In addition to helping employers identify and offer new benefits programs and services to educate and engage employees about their benefits, brokers need to help their clients effectively communicate that these resources are available and promote their use. Seventy percent of brokers surveyed in DirectPath’s 2021 Consumer Report said their customers rely heavily on them for communication support, but offering the resources isn’t enough. For example, only 37% of workers use employer resources to learn how to select and use their health plans, leaving the door open to misinformation and misunderstanding that can lead to high costs down the line. So how can brokers help employers do things more efficiently?
Getting employees to take action—to assess their current situation, review their current elections, sign up for their benefits, or read and understand how new regulations will affect them—requires communications that not only inform but change a perception or behavior. This requires a well-thought-out, documented plan outlining who needs to hear what information, when throughout the year, and what channels will be used to convey that information.

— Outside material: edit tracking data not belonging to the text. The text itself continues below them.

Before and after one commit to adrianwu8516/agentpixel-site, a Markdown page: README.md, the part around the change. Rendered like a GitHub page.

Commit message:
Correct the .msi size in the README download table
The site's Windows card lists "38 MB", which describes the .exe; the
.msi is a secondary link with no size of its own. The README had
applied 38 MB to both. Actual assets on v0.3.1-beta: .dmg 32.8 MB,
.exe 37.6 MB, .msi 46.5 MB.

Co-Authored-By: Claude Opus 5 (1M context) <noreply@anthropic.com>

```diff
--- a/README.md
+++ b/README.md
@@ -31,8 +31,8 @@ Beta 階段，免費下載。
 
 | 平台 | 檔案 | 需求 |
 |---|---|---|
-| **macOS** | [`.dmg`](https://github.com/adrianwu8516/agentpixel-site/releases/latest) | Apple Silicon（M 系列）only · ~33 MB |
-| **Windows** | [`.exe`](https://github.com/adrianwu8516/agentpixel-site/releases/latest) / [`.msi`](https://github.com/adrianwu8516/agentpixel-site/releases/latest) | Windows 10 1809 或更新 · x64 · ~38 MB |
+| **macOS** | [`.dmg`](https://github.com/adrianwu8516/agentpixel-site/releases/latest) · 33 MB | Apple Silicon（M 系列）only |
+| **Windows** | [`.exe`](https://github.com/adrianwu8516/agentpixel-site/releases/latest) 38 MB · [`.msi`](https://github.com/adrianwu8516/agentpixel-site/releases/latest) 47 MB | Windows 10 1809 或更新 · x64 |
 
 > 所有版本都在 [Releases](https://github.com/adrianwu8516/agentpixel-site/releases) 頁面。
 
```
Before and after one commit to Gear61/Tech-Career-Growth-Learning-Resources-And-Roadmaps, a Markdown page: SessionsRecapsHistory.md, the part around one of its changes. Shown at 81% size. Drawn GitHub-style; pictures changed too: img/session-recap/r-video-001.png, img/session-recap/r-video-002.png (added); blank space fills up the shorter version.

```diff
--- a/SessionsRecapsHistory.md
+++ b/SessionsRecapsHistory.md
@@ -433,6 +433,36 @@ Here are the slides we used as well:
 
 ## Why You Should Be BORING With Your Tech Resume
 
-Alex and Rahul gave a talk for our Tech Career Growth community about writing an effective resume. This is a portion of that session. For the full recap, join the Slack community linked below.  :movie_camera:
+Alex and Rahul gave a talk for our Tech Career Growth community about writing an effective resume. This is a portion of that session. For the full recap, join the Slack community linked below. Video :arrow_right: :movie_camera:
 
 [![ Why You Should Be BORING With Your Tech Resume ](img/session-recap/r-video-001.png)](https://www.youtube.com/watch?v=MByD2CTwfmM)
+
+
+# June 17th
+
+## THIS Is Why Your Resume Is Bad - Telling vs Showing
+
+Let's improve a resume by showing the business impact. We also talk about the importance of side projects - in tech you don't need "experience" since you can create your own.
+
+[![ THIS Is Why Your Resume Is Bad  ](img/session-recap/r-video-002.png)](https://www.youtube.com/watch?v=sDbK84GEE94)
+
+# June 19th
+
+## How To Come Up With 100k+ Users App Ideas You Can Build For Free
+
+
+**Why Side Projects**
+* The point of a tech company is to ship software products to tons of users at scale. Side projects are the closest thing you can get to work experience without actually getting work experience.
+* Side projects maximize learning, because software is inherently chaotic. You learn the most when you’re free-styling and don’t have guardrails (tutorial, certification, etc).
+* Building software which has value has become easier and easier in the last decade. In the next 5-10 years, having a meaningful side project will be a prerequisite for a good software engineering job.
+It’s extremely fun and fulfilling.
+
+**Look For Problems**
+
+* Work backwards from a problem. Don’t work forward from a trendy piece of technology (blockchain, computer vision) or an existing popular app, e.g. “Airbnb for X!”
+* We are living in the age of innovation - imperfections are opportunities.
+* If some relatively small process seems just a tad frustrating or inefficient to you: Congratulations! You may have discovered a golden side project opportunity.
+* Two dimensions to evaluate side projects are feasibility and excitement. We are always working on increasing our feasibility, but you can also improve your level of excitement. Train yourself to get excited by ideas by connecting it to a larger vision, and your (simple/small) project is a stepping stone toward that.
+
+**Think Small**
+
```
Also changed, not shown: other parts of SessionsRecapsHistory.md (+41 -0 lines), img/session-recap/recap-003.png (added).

It’s always been crucial for employers to deliver benefits information in a variety of formats (making sure everyone gets the information they need in the way that makes the most sense to them increases the chances that they’ll use it ), but the pandemic has taken a non-negotiable omnichannel approach. With many workforces now remote or hybrid as a result of the pandemic, traditional means of employee engagement (e.g. office posters, on-site meetings, information packages left on desks) are much less effective . To engage workers in this new era, brokers should work with employers to integrate digital tools such as virtual benefits fairs, dedicated benefits sites, virtual 1:1 meetings or calls with health educators. benefits, plus texts, emails, and social media posts in their mix. of resources.
And while some employees may prefer to take the materials and learn at their own pace, opportunities to speak one-on-one with benefits experts are invaluable in motivating employees to take action. Many employees won’t be forced to rethink their benefits if they’re just looking at static resources (eg, an email or brochure), but a conversation with someone who can distill that information for them and suggest alternatives might do it.
The role of brokers has never been more critical in helping employers design benefits strategies that not only reduce costs, but also attract and retain top talent. Whether it’s preventing employees – and, by extension, their employers – from overspending on coverage and care, educating employees on benefits basics, or promoting educational and advocacy resources In an increasingly digital and fragmented work environment, brokers must leverage their expertise and resources to meet the ever-changing needs of their clients.
Kim Bucky is Vice President of Client Services at DirectPath.